Integer Vitae - Poem by Katha Pollitt Integer Vitae Katha Pollitt The beautiful gray dog loping across the lawn all afternoon for the sheer joy of summertime, bees at their balm, the dragonfly asleep on a raspberry leaf— that's how we'd live if living were enough innocent, single-hearted like the mourning dove who's called his mate in the cool dawn from one pine for a thousand years. These do not wake in tears nor does deception drive them down to the blue pond where the beaver, prince of chaos, who appeared alone as if from nowhere is tirelessly constructing his dark palace of many rooms. Source: The Paris Review Fall 2003 Issue 167
The Lessons We Remember Today Dear Readers, The lessons we remember today, from that first and second world wars in trenches, millions of dead civilians and soldiers alike, so much devastations in that now forgotten era, is the lesson that the only way to achieve peace is not more war, but peace. The arms cadres, militia and military leadership would like us to believe otherwise as they did in the previous decades in that inglorious and senseless cold war that caused horrific regional wars with millions of more deaths and injuries in Korea, Vietnam, Africa, Latin America and many other parts of our world. Ordinary men, women and children, the soldiers comprised of regular folks like you and I, sacrificed their life in battles after battles, soaked with mud and blood, killing innocent civilians and combatants of other side, regular folks, indeed, in the process, in bombardments from sky, or tank shells, bayonet charges through skulls and bones, and dying in the fields, or demoli

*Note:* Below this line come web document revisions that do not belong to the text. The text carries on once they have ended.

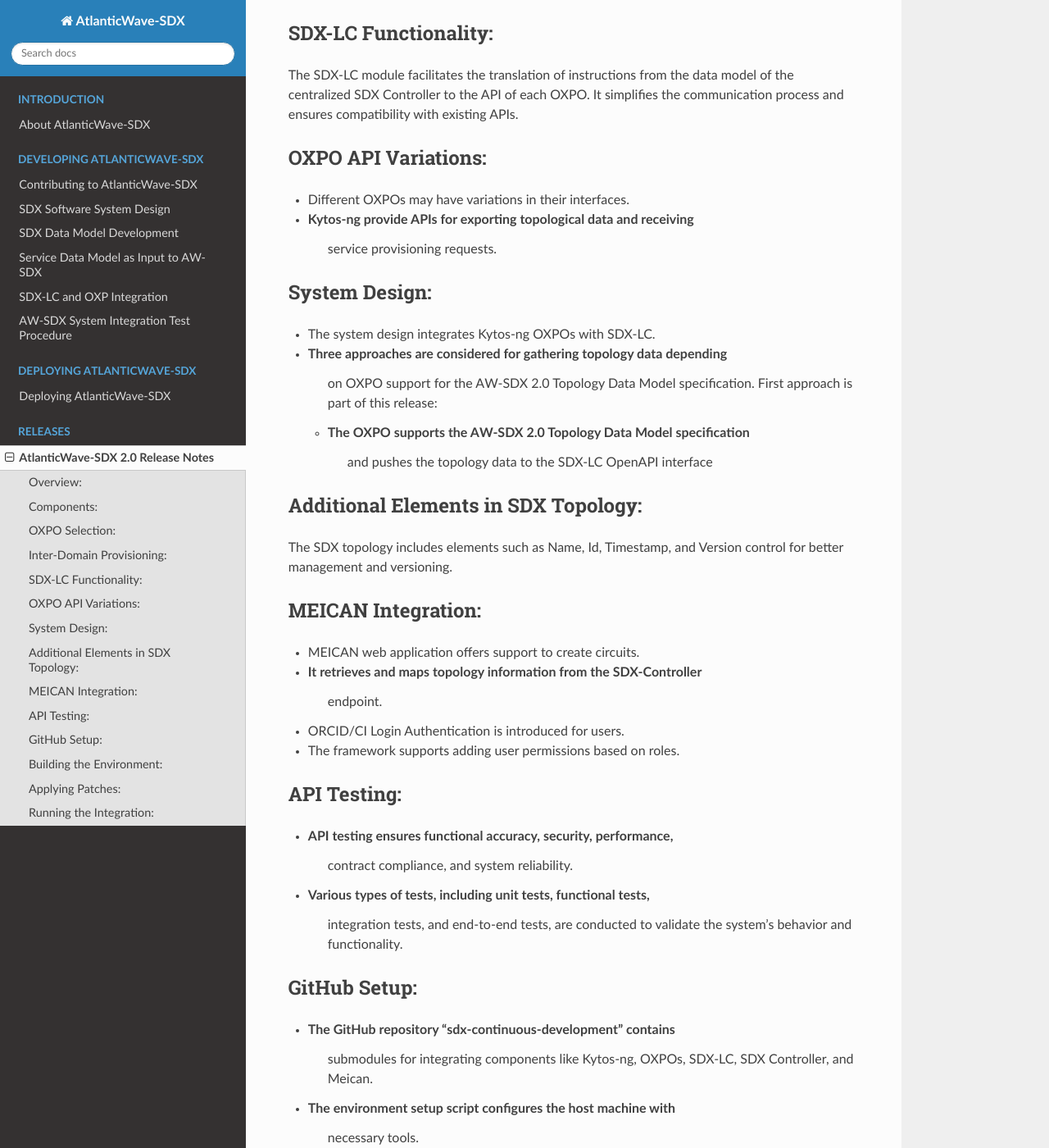
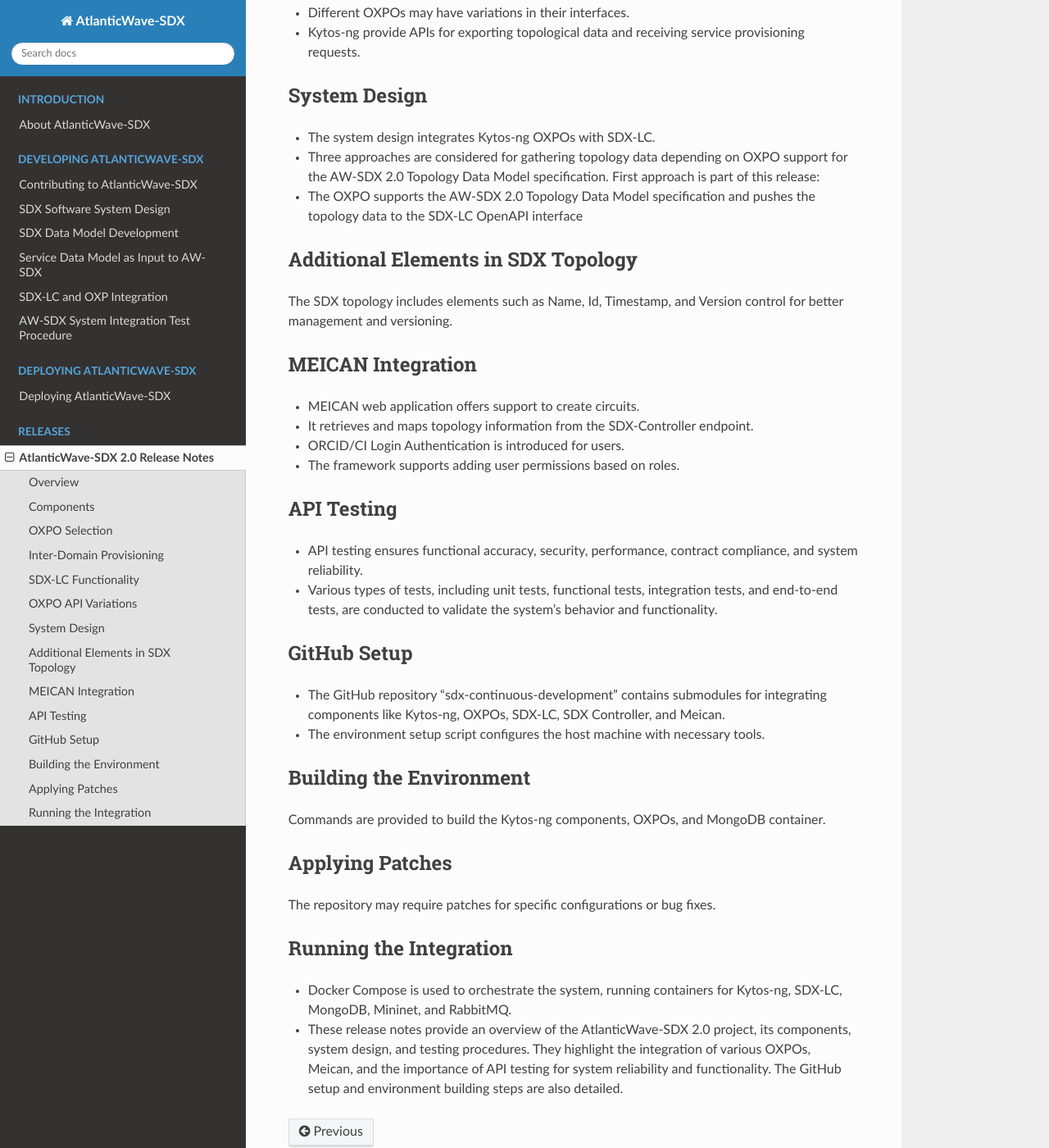
Before and after one commit to atlanticwave-sdx/sdx-docs, a Sphinx documentation site: the page built from source/sdx_release_notes_2.0.0.rst, in a window 1280 px wide and 1400 px high, scrolled down 1140 px. Shown: the whole window at 82% size. Built offline with Sphinx 7.4.7 and the Read the Docs theme 2.0.0, drawn with Linux system fonts in a browser that asks for light colours; some of the changed text lies outside the part shown.

Commit message:
Adjust bullet lists and titles

```diff
--- a/source/sdx_release_notes_2.0.0.rst
+++ b/source/sdx_release_notes_2.0.0.rst
@@ -1,8 +1,8 @@
 AtlanticWave-SDX 2.0 Release Notes
 ==================================
 
-Overview:
----------
+Overview
+--------
 
 The AtlanticWave-SDX 2.0 project achieves its goals by providing a
 standardized interface (SDX-LC) between the SDX Controller and different
@@ -10,130 +10,130 @@
 with various OXPOs using a consistent data model, regardless of the API
 variations in other solutions.
 
-Components:
------------
+Components
+----------
 
--  Open eXchange Points (OXPs): Open eXchange Points (OXPs) facilitate
-      data exchange between networks.
+- Open eXchange Points (OXPs): Open eXchange Points (OXPs) facilitate
+  data exchange between networks.
 
--  Each OXP consists of two essential elements:
+- Each OXP consists of two essential elements:
 
-   -  Network Orchestrator (OXPO): Automated network configuration,
-         flow, and traffic engineering policies.
+  - Network Orchestrator (OXPO): Automated network configuration,
+    flow, and traffic engineering policies.
 
-   -  SDX Local Controller (SDX-LC): Acts as a bridge between the OXPO
-         and the centralized SDX Controller.
+  - SDX Local Controller (SDX-LC): Acts as a bridge between the OXPO
+    and the centralized SDX Controller.
 
-OXPO Selection:
----------------
+OXPO Selection
+--------------
 
--  Each OXP's network operation team independently defines and manages
-      its OXPO.
+- Each OXP's network operation team independently defines and manages
+  its OXPO.
 
--  Different OXPOs are integrated into the AtlanticWave-SDX ecosystem.
+- Different OXPOs are integrated into the AtlanticWave-SDX ecosystem.
 
--  AmLight Open Exchange Point (OXP) leverages the Kytos-ng
-      Software-Defined Networking (SDN) platform.
+- AmLight Open Exchange Point (OXP) leverages the Kytos-ng
+  Software-Defined Networking (SDN) platform.
 
--  SAX OXP deploys OESS 2.0 for network orchestration, not included in
-      this release.
+- SAX OXP deploys OESS 2.0 for network orchestration, not included in
+  this release.
 
-Inter-Domain Provisioning:
---------------------------
+Inter-Domain Provisioning
+-------------------------
 
--  OXPs open their interfaces to accept provisioning requests and export
-      topology updates.
+- OXPs open their interfaces to accept provisioning requests and
+  export topology updates.
 
--  SDX-LC uses each OXPO's API to retrieve topological information and
-      push provisioning requests.
+- SDX-LC uses each OXPO's API to retrieve topological information and
+  push provisioning requests.
 
-SDX-LC Functionality:
----------------------
+SDX-LC Functionality
+--------------------
 
 The SDX-LC module facilitates the translation of instructions from the
 data model of the centralized SDX Controller to the API of each OXPO. It
 simplifies the communication process and ensures compatibility with
 existing APIs.
 
-OXPO API Variations:
---------------------
+OXPO API Variations
+-------------------
 
--  Different OXPOs may have variations in their interfaces.
+- Different OXPOs may have variations in their interfaces.
 
--  Kytos-ng provide APIs for exporting topological data and receiving
-      service provisioning requests.
+- Kytos-ng provide APIs for exporting topological data and receiving
+  service provisioning requests.
 
-System Design:
---------------
+System Design
+-------------
 
--  The system design integrates Kytos-ng OXPOs with SDX-LC.
+- The system design integrates Kytos-ng OXPOs with SDX-LC.
 
--  Three approaches are considered for gathering topology data depending
-      on OXPO support for the AW-SDX 2.0 Topology Data Model
-      specification. First approach is part of this release:
+- Three approaches are considered for gathering topology data
+  depending on OXPO support for the AW-SDX 2.0 Topology Data Model
+  specification. First approach is part of this release:
 
-   -  The OXPO supports the AW-SDX 2.0 Topology Data Model specification
-         and pushes the topology data to the SDX-LC OpenAPI interface
+- The OXPO supports the AW-SDX 2.0 Topology Data Model specification
+  and pushes the topology data to the SDX-LC OpenAPI interface
 
-Additional Elements in SDX Topology:
-------------------------------------
+Additional Elements in SDX Topology
+-----------------------------------
 
 The SDX topology includes elements such as Name, Id, Timestamp, and
 Version control for better management and versioning.
 
-MEICAN Integration:
--------------------
+MEICAN Integration
+------------------
 
--  MEICAN web application offers support to create circuits.
+- MEICAN web application offers support to create circuits.
 
--  It retrieves and maps topology information from the SDX-Controller
-      endpoint.
+- It retrieves and maps topology information from the SDX-Controller
+  endpoint.
 
--  ORCID/CI Login Authentication is introduced for users.
+- ORCID/CI Login Authentication is introduced for users.
 
--  The framework supports adding user permissions based on roles.
+- The framework supports adding user permissions based on roles.
 
-API Testing:
-------------
+API Testing
+-----------
 
--  API testing ensures functional accuracy, security, performance,
-      contract compliance, and system reliability.
+- API testing ensures functional accuracy, security, performance,
+  contract compliance, and system reliability.
 
--  Various types of tests, including unit tests, functional tests,
-      integration tests, and end-to-end tests, are conducted to validate
-      the system's behavior and functionality.
+- Various types of tests, including unit tests, functional tests,
+  integration tests, and end-to-end tests, are conducted to validate
+  the system's behavior and functionality.
 
-GitHub Setup:
+GitHub Setup
 -------------
 
--  The GitHub repository "sdx-continuous-development" contains
-      submodules for integrating components like Kytos-ng, OXPOs,
-      SDX-LC, SDX Controller, and Meican.
+- The GitHub repository "sdx-continuous-development" contains
+  submodules for integrating components like Kytos-ng, OXPOs, SDX-LC,
+  SDX Controller, and Meican.
 
--  The environment setup script configures the host machine with
-      necessary tools.
+- The environment setup script configures the host machine with
+  necessary tools.
 
-Building the Environment:
--------------------------
+Building the Environment
+------------------------
 
 Commands are provided to build the Kytos-ng components, OXPOs, and
 MongoDB container.
 
-Applying Patches:
------------------
+Applying Patches
+----------------
 
 The repository may require patches for specific configurations or bug
 fixes.
 
-Running the Integration:
-------------------------
+Running the Integration
+-----------------------
 
--  Docker Compose is used to orchestrate the system, running containers
-      for Kytos-ng, SDX-LC, MongoDB, Mininet, and RabbitMQ.
+- Docker Compose is used to orchestrate the system, running containers
+  for Kytos-ng, SDX-LC, MongoDB, Mininet, and RabbitMQ.
 
--  These release notes provide an overview of the AtlanticWave-SDX 2.0
-      project, its components, system design, and testing procedures.
-      They highlight the integration of various OXPOs, Meican, and the
-      importance of API testing for system reliability and
-      functionality. The GitHub setup and environment building steps are
-      also detailed.
+- These release notes provide an overview of the AtlanticWave-SDX 2.0
+  project, its components, system design, and testing procedures.
+  They highlight the integration of various OXPOs, Meican, and the
+  importance of API testing for system reliability and
+  functionality. The GitHub setup and environment building steps are
+  also detailed.
```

Knowing What's Nice Dear Readers, Criticizing the folks without conscience does not have to be humorless; Kurt Vonnegut proves it time and again in his articles and speeches. This revered writer is a proud humanist with conscience. He provides a definition of humanist: “Do you know what a Humanist is? I am honorary president of the American Humanist Association, having succeeded the late, great science fiction writer Isaac Asimov in that functionless capacity. We Humanists try to behave well without any expectation of rewards or punishments in an afterlife. We serve as best we can the only abstraction with which we have any real familiarity, which is our community.” About the people without consciences, Kurt writes: “Some people are born deaf, some are born blind or whatever, and this book is about congenitally defective human beings of a sort who are making this whole country and many other parts of the planet go completely haywire nowadays. These are people born wit
Maher Arar’s Story By Mahbubul Karim (Sohel) November 4, 2003 Maher Arar, a Canadian citizen and Ottawa computer consultant, 33-year-old, married and father of two children, was abducted in New York airport last year, and sent to prison of Syria for further torture. Is this believable? Is this a far-fetched story? Without providing him any lawyer during the interrogation, without going through due process of law, a Canadian citizen, who is entitled to all of his constitutional rights, were treated viciously, violating the norm of human rights that Canada is supposedly champion of upholding. The moment Mr. Arar’s plane landed in Amman, Jordan, before going to Syria, the severe beatings began. They had beaten him with hands in the van in Jordan, with two inches thick shredded cables, in his stomach, on his neck, hip and lower back in Syrian prison. The Syrian “law enforcing” musclemen slapped him and boxed him for hours while Mr. Arar was screaming, in pain and desp